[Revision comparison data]
• • • • •

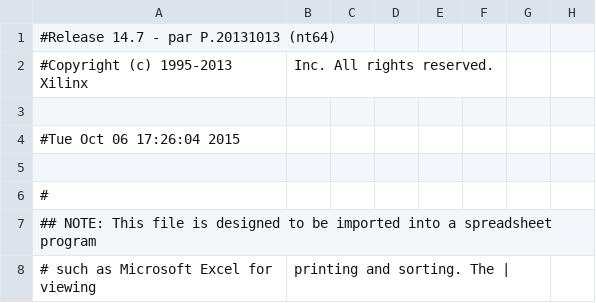
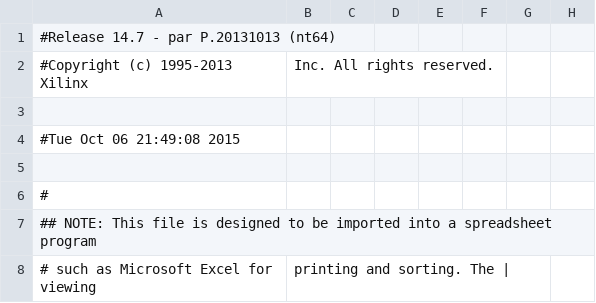
Before and after one commit to kalvin66rocks/CMPEN371, a CSV file: Lab05/Lab05_kjb5568_rjl5336/Lab05_kjb5568_rjl5336/lab05_kjb5568_rjl5336_pad.csv, drawn as a sheet; only a part is shown; the diff names each change by its address in the sheet, - before the commit and + after, or states it on an @@ line.

```diff
--- a/Lab05/Lab05_kjb5568_rjl5336/Lab05_kjb5568_rjl5336/lab05_kjb5568_rjl5336_pad.csv
+++ b/Lab05/Lab05_kjb5568_rjl5336/Lab05_kjb5568_rjl5336/lab05_kjb5568_rjl5336_pad.csv
-A4: #Tue Oct 06 17:26:04 2015
+A4: #Tue Oct 06 21:49:08 2015
```
Also changed, not shown: 54 other files.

• • • • •

> [WHAT YOU ARE ASKED TO DO]
Word for word, repeat the lines of data above, omitting every picture.

> [EXERCISE RESULT]
Before and after one commit to kalvin66rocks/CMPEN371, a CSV file: Lab05/Lab05_kjb5568_rjl5336/Lab05_kjb5568_rjl5336/lab05_kjb5568_rjl5336_pad.csv, drawn as a sheet; only a part is shown; the diff names each change by its address in the sheet, - before the commit and + after, or states it on an @@ line.

```diff
--- a/Lab05/Lab05_kjb5568_rjl5336/Lab05_kjb5568_rjl5336/lab05_kjb5568_rjl5336_pad.csv
+++ b/Lab05/Lab05_kjb5568_rjl5336/Lab05_kjb5568_rjl5336/lab05_kjb5568_rjl5336_pad.csv
-A4: #Tue Oct 06 17:26:04 2015
+A4: #Tue Oct 06 21:49:08 2015
```
Also changed, not shown: 54 other files.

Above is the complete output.